### DIRECTIONS
The records below are to be reproduced exactly, with every picture left out.

Web page revision data:
* * *

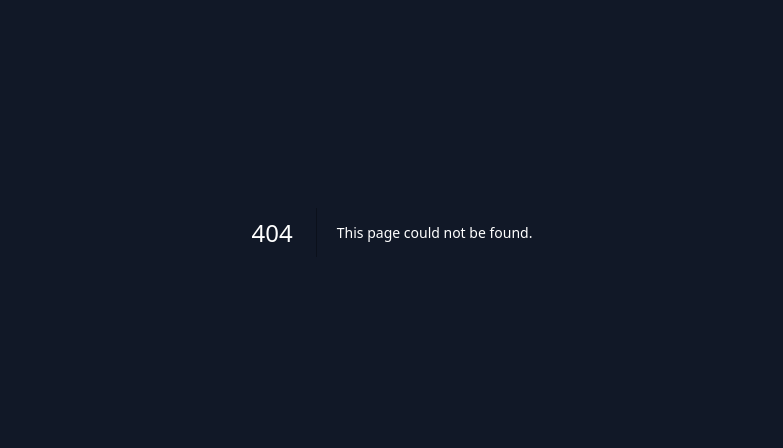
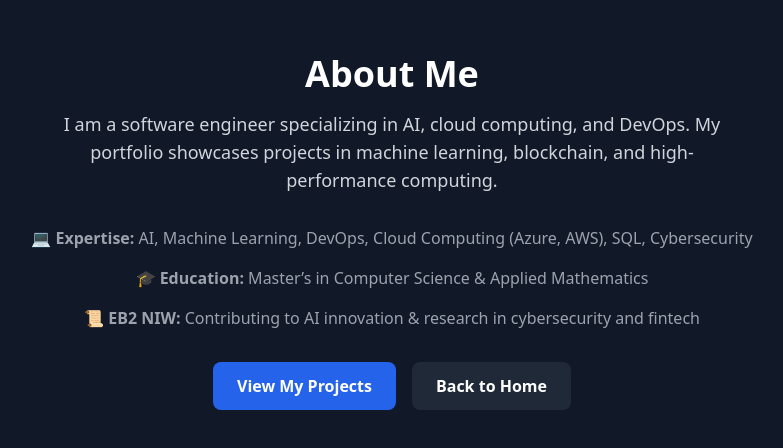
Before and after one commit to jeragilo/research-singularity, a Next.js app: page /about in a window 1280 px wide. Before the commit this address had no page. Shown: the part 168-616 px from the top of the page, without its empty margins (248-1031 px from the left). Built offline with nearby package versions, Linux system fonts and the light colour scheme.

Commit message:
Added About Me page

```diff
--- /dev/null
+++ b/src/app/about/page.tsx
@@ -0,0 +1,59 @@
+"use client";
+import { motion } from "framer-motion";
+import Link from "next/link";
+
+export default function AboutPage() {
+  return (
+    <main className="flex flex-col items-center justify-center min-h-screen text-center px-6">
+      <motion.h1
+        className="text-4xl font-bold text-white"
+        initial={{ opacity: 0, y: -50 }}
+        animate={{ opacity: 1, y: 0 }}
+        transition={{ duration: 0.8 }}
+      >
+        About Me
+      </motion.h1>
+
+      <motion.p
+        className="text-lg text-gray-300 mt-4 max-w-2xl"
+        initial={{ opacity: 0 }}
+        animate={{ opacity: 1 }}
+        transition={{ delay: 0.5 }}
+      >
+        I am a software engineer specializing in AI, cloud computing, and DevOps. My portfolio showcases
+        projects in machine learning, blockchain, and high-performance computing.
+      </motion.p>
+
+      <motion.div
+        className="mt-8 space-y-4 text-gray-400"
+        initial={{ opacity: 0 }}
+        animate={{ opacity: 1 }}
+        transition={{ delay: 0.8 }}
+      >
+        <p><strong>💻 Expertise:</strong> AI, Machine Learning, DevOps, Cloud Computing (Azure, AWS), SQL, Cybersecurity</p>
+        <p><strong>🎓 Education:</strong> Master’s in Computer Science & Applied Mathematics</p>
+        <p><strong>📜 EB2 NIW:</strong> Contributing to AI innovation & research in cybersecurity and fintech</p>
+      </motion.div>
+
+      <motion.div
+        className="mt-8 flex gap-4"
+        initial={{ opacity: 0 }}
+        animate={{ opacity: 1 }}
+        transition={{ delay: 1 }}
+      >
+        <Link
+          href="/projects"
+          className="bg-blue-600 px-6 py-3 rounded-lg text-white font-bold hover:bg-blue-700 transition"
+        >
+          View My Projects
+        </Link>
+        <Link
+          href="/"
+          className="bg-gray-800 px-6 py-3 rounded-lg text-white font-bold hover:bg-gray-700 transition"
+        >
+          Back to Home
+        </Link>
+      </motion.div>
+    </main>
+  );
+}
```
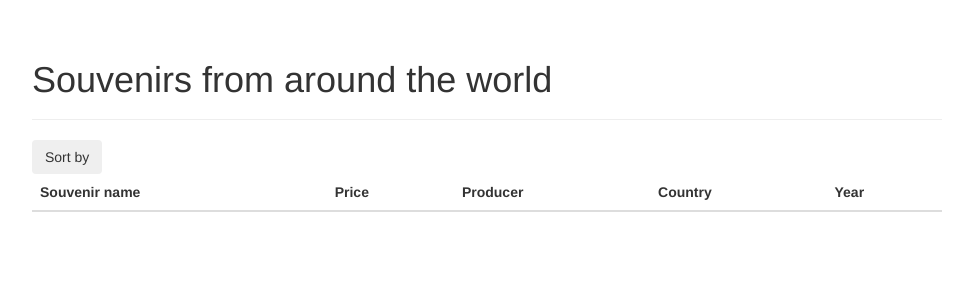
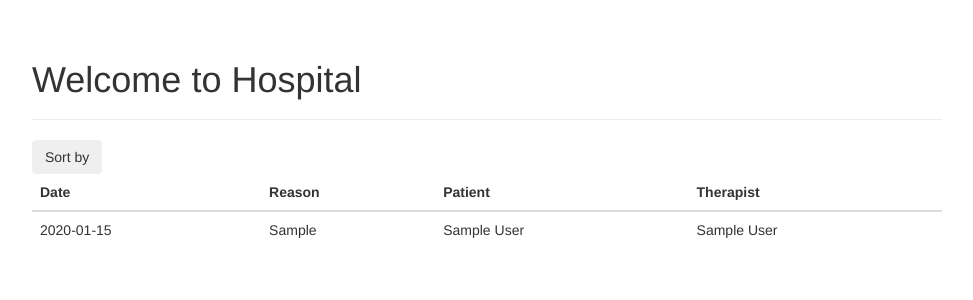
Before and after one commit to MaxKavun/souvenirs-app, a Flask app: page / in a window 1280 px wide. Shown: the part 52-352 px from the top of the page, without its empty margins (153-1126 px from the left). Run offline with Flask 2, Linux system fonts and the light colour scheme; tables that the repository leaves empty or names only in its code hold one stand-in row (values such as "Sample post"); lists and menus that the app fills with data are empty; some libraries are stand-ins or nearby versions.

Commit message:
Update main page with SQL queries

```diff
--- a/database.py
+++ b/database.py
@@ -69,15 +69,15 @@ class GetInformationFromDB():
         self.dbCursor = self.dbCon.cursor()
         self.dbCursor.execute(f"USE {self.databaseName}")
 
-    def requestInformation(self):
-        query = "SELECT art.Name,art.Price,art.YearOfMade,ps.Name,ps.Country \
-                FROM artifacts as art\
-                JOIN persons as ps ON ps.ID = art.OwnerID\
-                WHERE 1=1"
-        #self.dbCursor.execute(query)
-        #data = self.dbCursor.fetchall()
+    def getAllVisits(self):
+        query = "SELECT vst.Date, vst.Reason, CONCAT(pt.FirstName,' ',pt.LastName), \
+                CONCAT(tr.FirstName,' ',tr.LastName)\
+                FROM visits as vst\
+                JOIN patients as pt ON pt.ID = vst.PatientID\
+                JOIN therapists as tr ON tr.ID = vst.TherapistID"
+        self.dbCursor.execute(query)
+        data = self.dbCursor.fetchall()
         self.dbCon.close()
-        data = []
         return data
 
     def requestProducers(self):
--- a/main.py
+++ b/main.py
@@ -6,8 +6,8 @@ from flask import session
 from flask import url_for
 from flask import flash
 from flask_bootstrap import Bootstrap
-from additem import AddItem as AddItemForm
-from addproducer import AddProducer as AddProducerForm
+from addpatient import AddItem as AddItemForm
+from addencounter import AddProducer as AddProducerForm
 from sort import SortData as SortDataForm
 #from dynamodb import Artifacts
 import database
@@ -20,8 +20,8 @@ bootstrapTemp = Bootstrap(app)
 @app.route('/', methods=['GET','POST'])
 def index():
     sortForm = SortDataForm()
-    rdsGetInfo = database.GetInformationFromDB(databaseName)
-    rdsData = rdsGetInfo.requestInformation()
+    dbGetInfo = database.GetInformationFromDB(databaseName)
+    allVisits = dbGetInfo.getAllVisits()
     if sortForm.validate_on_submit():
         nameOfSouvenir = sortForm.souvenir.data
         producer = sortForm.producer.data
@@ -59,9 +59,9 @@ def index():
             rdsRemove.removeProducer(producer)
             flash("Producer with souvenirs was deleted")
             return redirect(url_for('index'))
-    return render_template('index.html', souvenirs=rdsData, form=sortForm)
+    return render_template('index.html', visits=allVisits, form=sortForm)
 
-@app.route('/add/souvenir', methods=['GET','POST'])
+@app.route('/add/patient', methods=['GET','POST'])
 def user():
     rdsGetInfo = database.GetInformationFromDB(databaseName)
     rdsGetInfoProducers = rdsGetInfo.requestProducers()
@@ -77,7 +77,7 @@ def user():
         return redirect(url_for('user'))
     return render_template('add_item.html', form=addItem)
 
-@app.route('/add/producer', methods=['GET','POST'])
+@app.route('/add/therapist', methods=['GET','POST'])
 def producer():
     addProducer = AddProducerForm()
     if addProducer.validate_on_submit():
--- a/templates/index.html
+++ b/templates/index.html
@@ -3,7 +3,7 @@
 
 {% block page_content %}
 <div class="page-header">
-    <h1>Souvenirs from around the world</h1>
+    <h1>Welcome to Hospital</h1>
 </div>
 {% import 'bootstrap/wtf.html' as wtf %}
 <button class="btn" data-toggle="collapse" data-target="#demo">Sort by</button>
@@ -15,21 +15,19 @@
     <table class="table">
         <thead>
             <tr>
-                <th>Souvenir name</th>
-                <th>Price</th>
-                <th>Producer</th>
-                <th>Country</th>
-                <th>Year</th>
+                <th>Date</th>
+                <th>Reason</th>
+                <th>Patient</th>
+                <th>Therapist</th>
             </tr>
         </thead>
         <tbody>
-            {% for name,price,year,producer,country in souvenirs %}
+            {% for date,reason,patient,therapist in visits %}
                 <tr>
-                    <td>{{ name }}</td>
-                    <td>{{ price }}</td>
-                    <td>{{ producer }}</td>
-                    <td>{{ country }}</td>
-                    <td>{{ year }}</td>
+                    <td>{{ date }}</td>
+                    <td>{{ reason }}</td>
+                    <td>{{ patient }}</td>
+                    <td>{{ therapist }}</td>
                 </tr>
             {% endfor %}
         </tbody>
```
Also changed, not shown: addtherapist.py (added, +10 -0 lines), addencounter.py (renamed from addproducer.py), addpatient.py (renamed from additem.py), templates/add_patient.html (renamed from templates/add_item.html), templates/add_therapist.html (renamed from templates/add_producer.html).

* * *

### TASK ANSWER
Before and after one commit to jeragilo/research-singularity, a Next.js app: page /about in a window 1280 px wide. Before the commit this address had no page. Shown: the part 168-616 px from the top of the page, without its empty margins (248-1031 px from the left). Built offline with nearby package versions, Linux system fonts and the light colour scheme.

Commit message:
Added About Me page

```diff
--- /dev/null
+++ b/src/app/about/page.tsx
@@ -0,0 +1,59 @@
+"use client";
+import { motion } from "framer-motion";
+import Link from "next/link";
+
+export default function AboutPage() {
+  return (
+    <main className="flex flex-col items-center justify-center min-h-screen text-center px-6">
+      <motion.h1
+        className="text-4xl font-bold text-white"
+        initial={{ opacity: 0, y: -50 }}
+        animate={{ opacity: 1, y: 0 }}
+        transition={{ duration: 0.8 }}
+      >
+        About Me
+      </motion.h1>
+
+      <motion.p
+        className="text-lg text-gray-300 mt-4 max-w-2xl"
+        initial={{ opacity: 0 }}
+        animate={{ opacity: 1 }}
+        transition={{ delay: 0.5 }}
+      >
+        I am a software engineer specializing in AI, cloud computing, and DevOps. My portfolio showcases
+        projects in machine learning, blockchain, and high-performance computing.
+      </motion.p>
+
+      <motion.div
+        className="mt-8 space-y-4 text-gray-400"
+        initial={{ opacity: 0 }}
+        animate={{ opacity: 1 }}
+        transition={{ delay: 0.8 }}
+      >
+        <p><strong>💻 Expertise:</strong> AI, Machine Learning, DevOps, Cloud Computing (Azure, AWS), SQL, Cybersecurity</p>
+        <p><strong>🎓 Education:</strong> Master’s in Computer Science & Applied Mathematics</p>
+        <p><strong>📜 EB2 NIW:</strong> Contributing to AI innovation & research in cybersecurity and fintech</p>
+      </motion.div>
+
+      <motion.div
+        className="mt-8 flex gap-4"
+        initial={{ opacity: 0 }}
+        animate={{ opacity: 1 }}
+        transition={{ delay: 1 }}
+      >
+        <Link
+          href="/projects"
+          className="bg-blue-600 px-6 py-3 rounded-lg text-white font-bold hover:bg-blue-700 transition"
+        >
+          View My Projects
+        </Link>
+        <Link
+          href="/"
+          className="bg-gray-800 px-6 py-3 rounded-lg text-white font-bold hover:bg-gray-700 transition"
+        >
+          Back to Home
+        </Link>
+      </motion.div>
+    </main>
+  );
+}
```
Before and after one commit to MaxKavun/souvenirs-app, a Flask app: page / in a window 1280 px wide. Shown: the part 52-352 px from the top of the page, without its empty margins (153-1126 px from the left). Run offline with Flask 2, Linux system fonts and the light colour scheme; tables that the repository leaves empty or names only in its code hold one stand-in row (values such as "Sample post"); lists and menus that the app fills with data are empty; some libraries are stand-ins or nearby versions.

Commit message:
Update main page with SQL queries

```diff
--- a/database.py
+++ b/database.py
@@ -69,15 +69,15 @@ class GetInformationFromDB():
         self.dbCursor = self.dbCon.cursor()
         self.dbCursor.execute(f"USE {self.databaseName}")
 
-    def requestInformation(self):
-        query = "SELECT art.Name,art.Price,art.YearOfMade,ps.Name,ps.Country \
-                FROM artifacts as art\
-                JOIN persons as ps ON ps.ID = art.OwnerID\
-                WHERE 1=1"
-        #self.dbCursor.execute(query)
-        #data = self.dbCursor.fetchall()
+    def getAllVisits(self):
+        query = "SELECT vst.Date, vst.Reason, CONCAT(pt.FirstName,' ',pt.LastName), \
+                CONCAT(tr.FirstName,' ',tr.LastName)\
+                FROM visits as vst\
+                JOIN patients as pt ON pt.ID = vst.PatientID\
+                JOIN therapists as tr ON tr.ID = vst.TherapistID"
+        self.dbCursor.execute(query)
+        data = self.dbCursor.fetchall()
         self.dbCon.close()
-        data = []
         return data
 
     def requestProducers(self):
--- a/main.py
+++ b/main.py
@@ -6,8 +6,8 @@ from flask import session
 from flask import url_for
 from flask import flash
 from flask_bootstrap import Bootstrap
-from additem import AddItem as AddItemForm
-from addproducer import AddProducer as AddProducerForm
+from addpatient import AddItem as AddItemForm
+from addencounter import AddProducer as AddProducerForm
 from sort import SortData as SortDataForm
 #from dynamodb import Artifacts
 import database
@@ -20,8 +20,8 @@ bootstrapTemp = Bootstrap(app)
 @app.route('/', methods=['GET','POST'])
 def index():
     sortForm = SortDataForm()
-    rdsGetInfo = database.GetInformationFromDB(databaseName)
-    rdsData = rdsGetInfo.requestInformation()
+    dbGetInfo = database.GetInformationFromDB(databaseName)
+    allVisits = dbGetInfo.getAllVisits()
     if sortForm.validate_on_submit():
         nameOfSouvenir = sortForm.souvenir.data
         producer = sortForm.producer.data
@@ -59,9 +59,9 @@ def index():
             rdsRemove.removeProducer(producer)
             flash("Producer with souvenirs was deleted")
             return redirect(url_for('index'))
-    return render_template('index.html', souvenirs=rdsData, form=sortForm)
+    return render_template('index.html', visits=allVisits, form=sortForm)
 
-@app.route('/add/souvenir', methods=['GET','POST'])
+@app.route('/add/patient', methods=['GET','POST'])
 def user():
     rdsGetInfo = database.GetInformationFromDB(databaseName)
     rdsGetInfoProducers = rdsGetInfo.requestProducers()
@@ -77,7 +77,7 @@ def user():
         return redirect(url_for('user'))
     return render_template('add_item.html', form=addItem)
 
-@app.route('/add/producer', methods=['GET','POST'])
+@app.route('/add/therapist', methods=['GET','POST'])
 def producer():
     addProducer = AddProducerForm()
     if addProducer.validate_on_submit():
--- a/templates/index.html
+++ b/templates/index.html
@@ -3,7 +3,7 @@
 
 {% block page_content %}
 <div class="page-header">
-    <h1>Souvenirs from around the world</h1>
+    <h1>Welcome to Hospital</h1>
 </div>
 {% import 'bootstrap/wtf.html' as wtf %}
 <button class="btn" data-toggle="collapse" data-target="#demo">Sort by</button>
@@ -15,21 +15,19 @@
     <table class="table">
         <thead>
             <tr>
-                <th>Souvenir name</th>
-                <th>Price</th>
-                <th>Producer</th>
-                <th>Country</th>
-                <th>Year</th>
+                <th>Date</th>
+                <th>Reason</th>
+                <th>Patient</th>
+                <th>Therapist</th>
             </tr>
         </thead>
         <tbody>
-            {% for name,price,year,producer,country in souvenirs %}
+            {% for date,reason,patient,therapist in visits %}
                 <tr>
-                    <td>{{ name }}</td>
-                    <td>{{ price }}</td>
-                    <td>{{ producer }}</td>
-                    <td>{{ country }}</td>
-                    <td>{{ year }}</td>
+                    <td>{{ date }}</td>
+                    <td>{{ reason }}</td>
+                    <td>{{ patient }}</td>
+                    <td>{{ therapist }}</td>
                 </tr>
             {% endfor %}
         </tbody>
```
Also changed, not shown: addtherapist.py (added, +10 -0 lines), addencounter.py (renamed from addproducer.py), addpatient.py (renamed from additem.py), templates/add_patient.html (renamed from templates/add_item.html), templates/add_therapist.html (renamed from templates/add_producer.html).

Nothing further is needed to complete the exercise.